Lisa Genova, who has a Ph.D. in neuroscience from Harvard, draws on her knowledge of neurological disorders in writing her novels. She is probably best known for “Still Alice,” the story of a psychology professor with Alzheimer’s disease. In “Every Note Played,” a concert pianist develops amyotrophic lateral sclerosis (ALS), a disease that over time renders him unable to play music, walk, feed himself or even breathe. His ex-wife, a piano teacher who had given up her own dreams of playing professionally, takes him in and becomes his reluctant caretaker. Resisting cloying sentimentality, Genova satisfyingly depicts the struggles of the main characters to come to terms with the fatal illness and the problems in their relationship that had driven them apart.
Reviewed by Julie K. Wong
Library assistant III, Carmel Valley Branch Library
San Diego Union-Tribune, February 17, 2019
An intriguing and inspiring posthumous memoir. Coretta Scott King grew up in the Deep South experiencing segregation from the day she was born in 1927. Her parents encouraged their daughter to attend school and graduate from college despite segregation. She later met and married the Rev. Dr. Martin Luther King. They became civil rights activists and leaders and joined others in pursuing pacifism and nonviolent protests to dismantle segregation. She describes the religious faith of her and her family in the midst of harm, murder, and destruction of property in the black community.
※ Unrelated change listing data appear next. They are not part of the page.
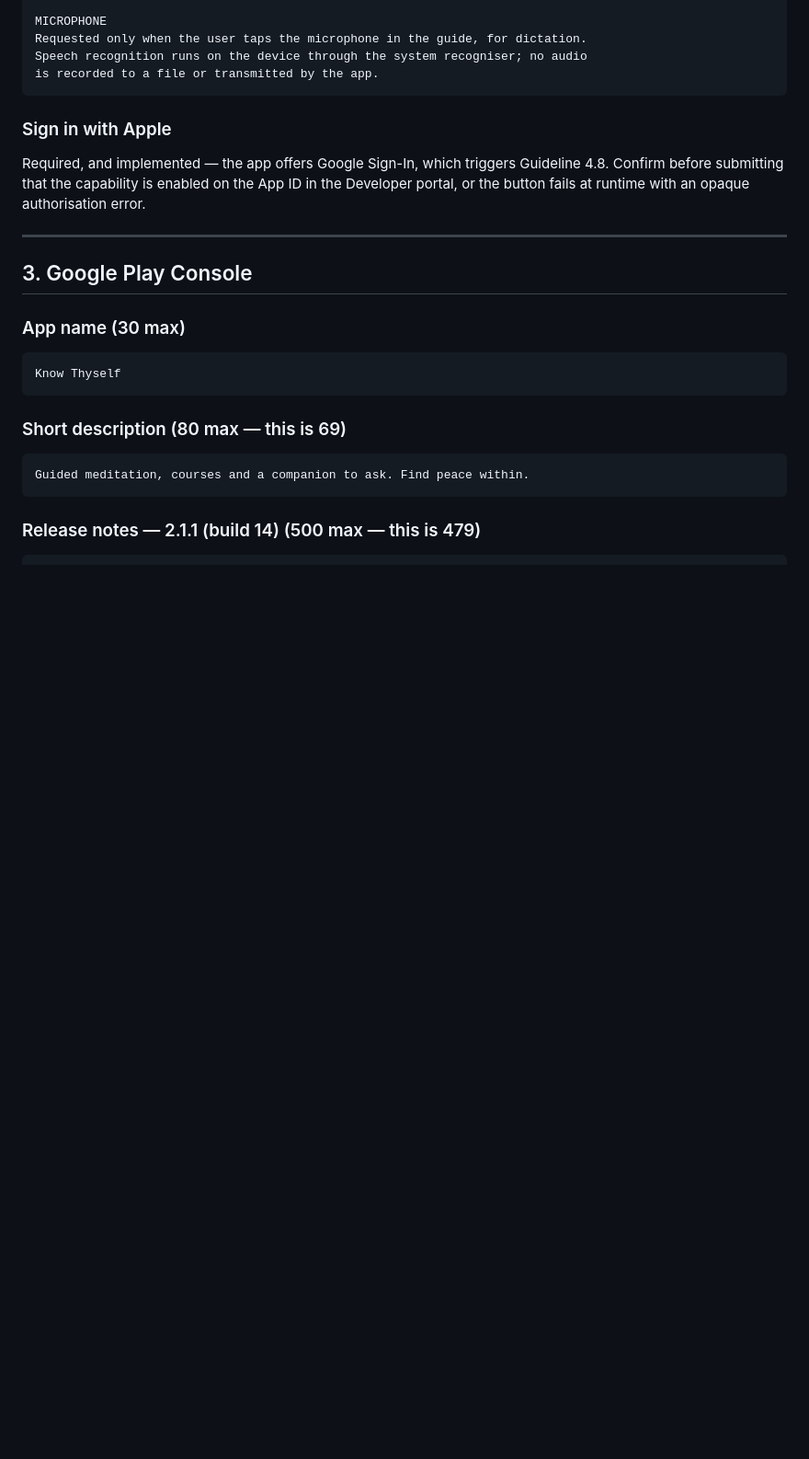
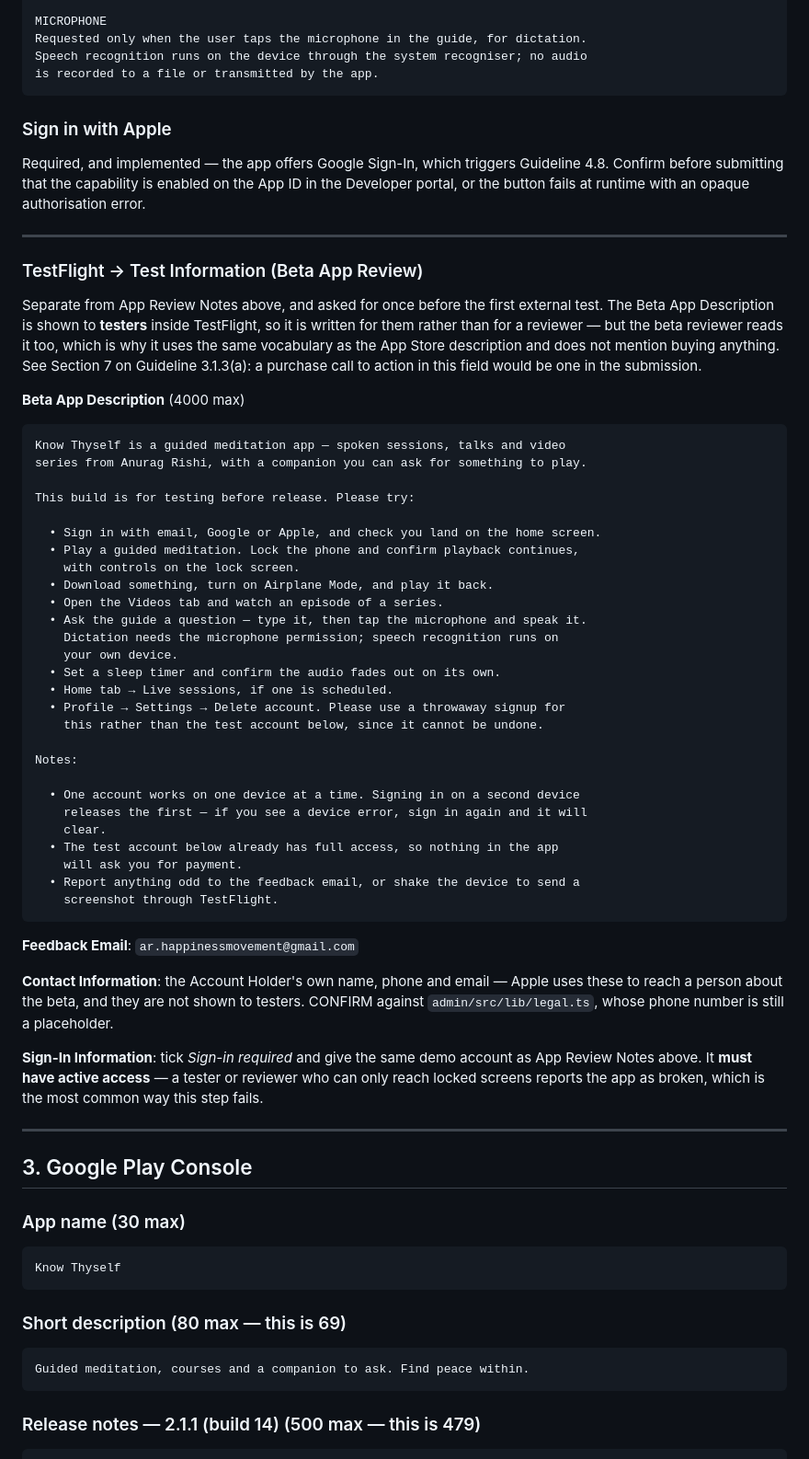
Before and after one commit to cyberking-coder/Rishi_app2, a Markdown page: docs/store-listing.md, the part around the change. Shown at 92% size. Drawn GitHub-style; blank space fills up the shorter version.

Commit message:
Write the TestFlight Test Information copy down with the rest
Beta App Review asks for this once, in a modal, and it is then invisible
until it is wrong. It belongs with the other store copy.

The Beta App Description is shown to testers rather than to a reviewer,
but the beta reviewer reads it too — so it uses the same vocabulary as
the App Store description and mentions no prices and no website. A
purchase call to action in this field would be one in the submission,
which is the whole thing Section 7 is about.

Written as things to try rather than as a description of the app, since
a tester who is told what the app is will confirm that it is that, and a
tester who is given a list will find what is broken.

Co-Authored-By: Claude Opus 5 <noreply@anthropic.com>
Claude-Session: https://claude.ai/code/session_01QAekPFiqRdxurD3Bhzvu4J

````diff
--- a/docs/store-listing.md
+++ b/docs/store-listing.md
@@ -223,6 +223,61 @@ opaque authorisation error.
 
 ---
 
+### TestFlight → Test Information (Beta App Review)
+
+Separate from App Review Notes above, and asked for once before the first
+external test. The Beta App Description is shown to **testers** inside
+TestFlight, so it is written for them rather than for a reviewer — but the
+beta reviewer reads it too, which is why it uses the same vocabulary as the
+App Store description and does not mention buying anything. See Section 7 on
+Guideline 3.1.3(a): a purchase call to action in this field would be one in
+the submission.
+
+**Beta App Description** (4000 max)
+```
+Know Thyself is a guided meditation app — spoken sessions, talks and video
+series from Anurag Rishi, with a companion you can ask for something to play.
+
+This build is for testing before release. Please try:
+
+  • Sign in with email, Google or Apple, and check you land on the home screen.
+  • Play a guided meditation. Lock the phone and confirm playback continues,
+    with controls on the lock screen.
+  • Download something, turn on Airplane Mode, and play it back.
+  • Open the Videos tab and watch an episode of a series.
+  • Ask the guide a question — type it, then tap the microphone and speak it.
+    Dictation needs the microphone permission; speech recognition runs on
+    your own device.
+  • Set a sleep timer and confirm the audio fades out on its own.
+  • Home tab → Live sessions, if one is scheduled.
+  • Profile → Settings → Delete account. Please use a throwaway signup for
+    this rather than the test account below, since it cannot be undone.
+
+Notes:
+
+  • One account works on one device at a time. Signing in on a second device
+    releases the first — if you see a device error, sign in again and it will
+    clear.
+  • The test account below already has full access, so nothing in the app
+    will ask you for payment.
+  • Report anything odd to the feedback email, or shake the device to send a
+    screenshot through TestFlight.
+```
+
+**Feedback Email**: `ar.happinessmovement@gmail.com`
+
+**Contact Information**: the Account Holder's own name, phone and email —
+Apple uses these to reach a person about the beta, and they are not shown to
+testers. CONFIRM against `admin/src/lib/legal.ts`, whose phone number is still
+a placeholder.
+
+**Sign-In Information**: tick *Sign-in required* and give the same demo
+account as App Review Notes above. It **must have active access** — a tester
+or reviewer who can only reach locked screens reports the app as broken, which
+is the most common way this step fails.
+
+---
+
 ## 3. Google Play Console
 
 ### App name (30 max)
````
She developed political coalitions to continue to advocate nonviolent protests for providing human rights to all by establishing the King Center and lobbying for the Martin Luther King Jr. federal holiday.
Reviewed by Bobbie Xuereb
Library Assistant II, Kensington-Normal Heights Branch Library
San Diego Union-Tribune, February 3, 2019
Author Megan Bannen gives us a wonderful historical fiction that is set during the Mongol Empire in 1280. Jinghua is a slave in the Kipchak Khanate, and a girl with many secrets. When the Khanate is invaded, she chooses to flee, disguised as a boy, with the exiled Khan Timur and his youngest son, Prince Khalaf. The story is woven around a contest of three riddles to win the hand of the cold princess Turandokht, the beautiful, heartless daughter of the Great Khan, and the struggle for power. A retelling of the opera “Turandot,” the story unfolds with mystery and suspense and romance and danger. Enjoy the time travel in this beautifully written debut young-adult novel, and if you are like me, maybe you will even try to see the opera sometime.
Reviewed by Bernard Cayetano
Library Assistant II, Skyline Hills Branch Library
San Diego Union-Tribune, January 20, 2019
Author Robin Sharma brings us these most exquisite fables from the highest elevation of the Himalayas, where the Sages of Sivana live, to share the wisdom passed down to them from 5,000 years ago. Even the wisest of all monks know that life’s greatest secret is simplicity. Each fable provides delightful experiences we can taste in our soul, cultivated by the garden of our minds. If you’re ready to explore the gift of living, give up your busy life and make time for priorities like yourself. As the book says, not giving yourself time is like, “driving a car and not stopping for gas because you’re too busy driving.
Reviewed by Peggy Goings
Library Assistant I, Mountain View/Beckwourth Branch Library
San Diego Union-Tribune, January 6, 2019
Salad or dessert? Sparkling inheritance or toxic curse? Allie Rowbottom’s new memoir interweaves the tale of Jell-O gelatin in the American diet with family history as heir to the Jell-O fortune. This surprisingly feminist tract is ultimately a mother-daughter story. In excavating her mother’s story, Rowbottom reveals the curse of Jell-O’s allure. Read this delicious book for yourself, but the stomachache left behind? It is patriarchy.